• EXERCISE PROMPT: Every record below should be printed again exactly, with its pictures removed.
━━━━━ SUPPLIED MATERIAL ━━━━━
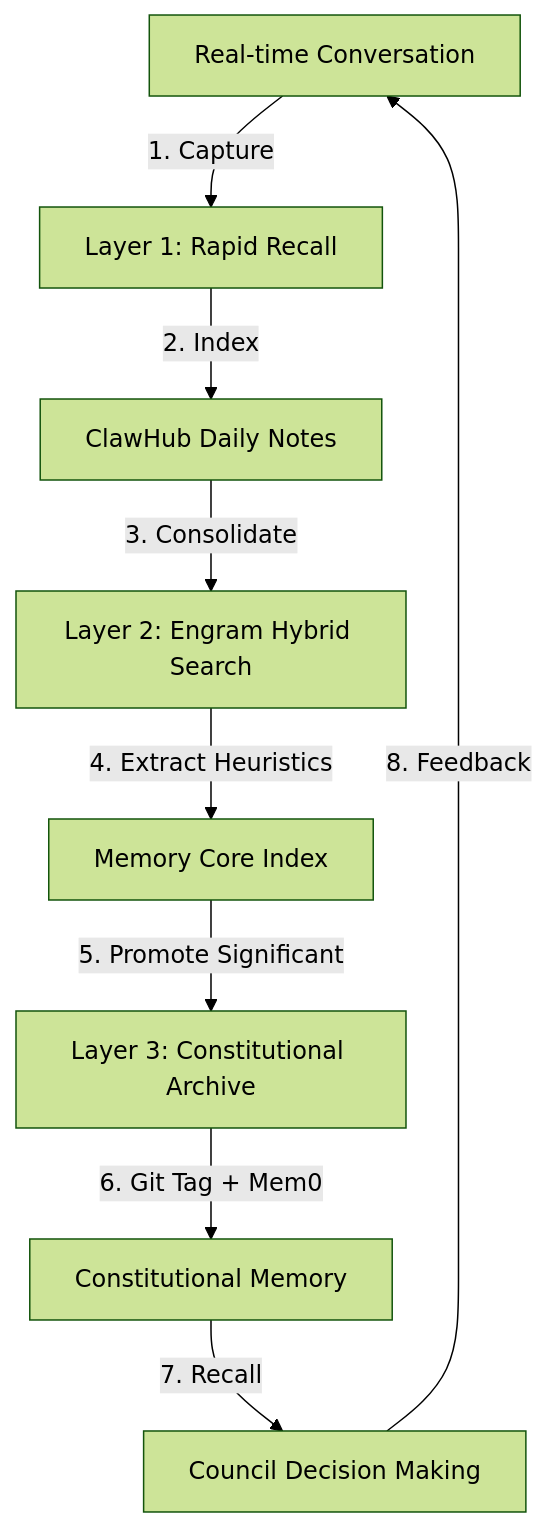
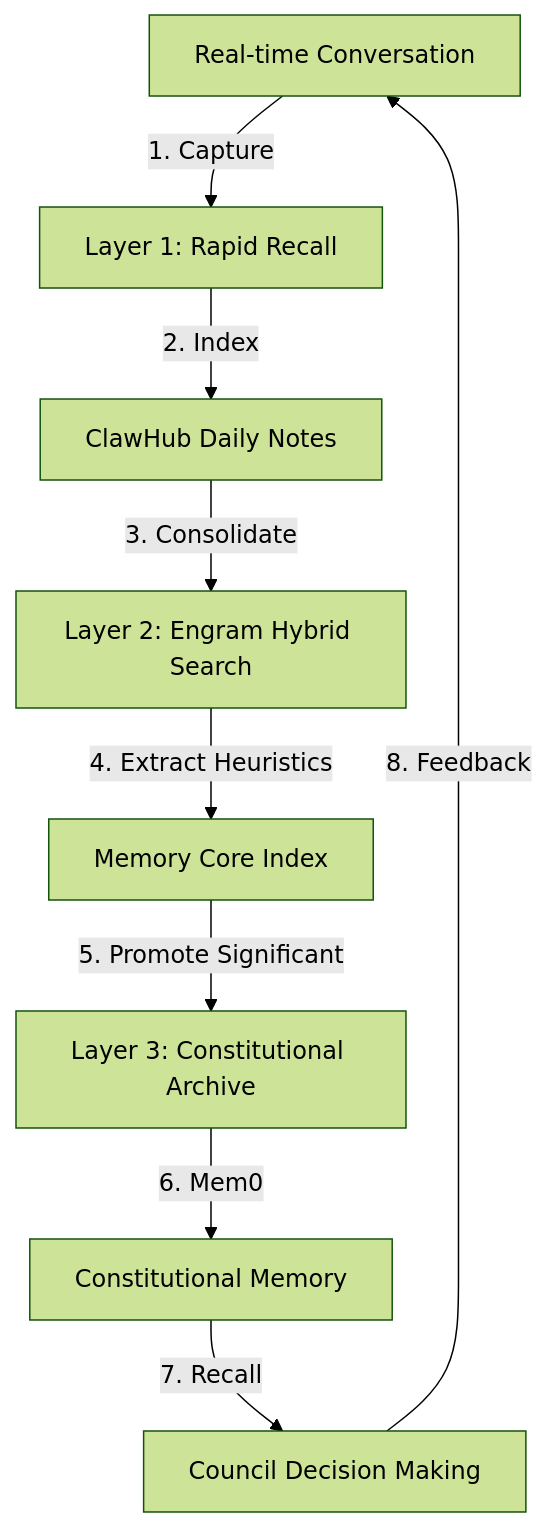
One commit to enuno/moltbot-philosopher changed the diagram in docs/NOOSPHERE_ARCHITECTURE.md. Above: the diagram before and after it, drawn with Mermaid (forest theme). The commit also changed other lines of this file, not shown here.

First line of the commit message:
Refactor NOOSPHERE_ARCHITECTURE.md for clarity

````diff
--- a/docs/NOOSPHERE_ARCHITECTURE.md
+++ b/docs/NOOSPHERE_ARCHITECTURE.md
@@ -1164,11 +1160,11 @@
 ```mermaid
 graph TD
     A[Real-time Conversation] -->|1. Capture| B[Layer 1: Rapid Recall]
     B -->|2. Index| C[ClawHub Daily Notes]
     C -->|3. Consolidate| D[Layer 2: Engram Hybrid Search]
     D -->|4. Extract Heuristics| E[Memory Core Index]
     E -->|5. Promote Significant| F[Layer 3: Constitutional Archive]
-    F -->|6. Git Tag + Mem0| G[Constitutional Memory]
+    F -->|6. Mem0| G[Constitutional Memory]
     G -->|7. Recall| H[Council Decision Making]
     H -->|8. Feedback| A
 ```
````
━━━━━
• OUTPUT OF THE EXERCISE:
One commit to enuno/moltbot-philosopher changed the diagram in docs/NOOSPHERE_ARCHITECTURE.md. Above: the diagram before and after it, drawn with Mermaid (forest theme). The commit also changed other lines of this file, not shown here.

First line of the commit message:
Refactor NOOSPHERE_ARCHITECTURE.md for clarity

````diff
--- a/docs/NOOSPHERE_ARCHITECTURE.md
+++ b/docs/NOOSPHERE_ARCHITECTURE.md
@@ -1164,11 +1160,11 @@
 ```mermaid
 graph TD
     A[Real-time Conversation] -->|1. Capture| B[Layer 1: Rapid Recall]
     B -->|2. Index| C[ClawHub Daily Notes]
     C -->|3. Consolidate| D[Layer 2: Engram Hybrid Search]
     D -->|4. Extract Heuristics| E[Memory Core Index]
     E -->|5. Promote Significant| F[Layer 3: Constitutional Archive]
-    F -->|6. Git Tag + Mem0| G[Constitutional Memory]
+    F -->|6. Mem0| G[Constitutional Memory]
     G -->|7. Recall| H[Council Decision Making]
     H -->|8. Feedback| A
 ```
````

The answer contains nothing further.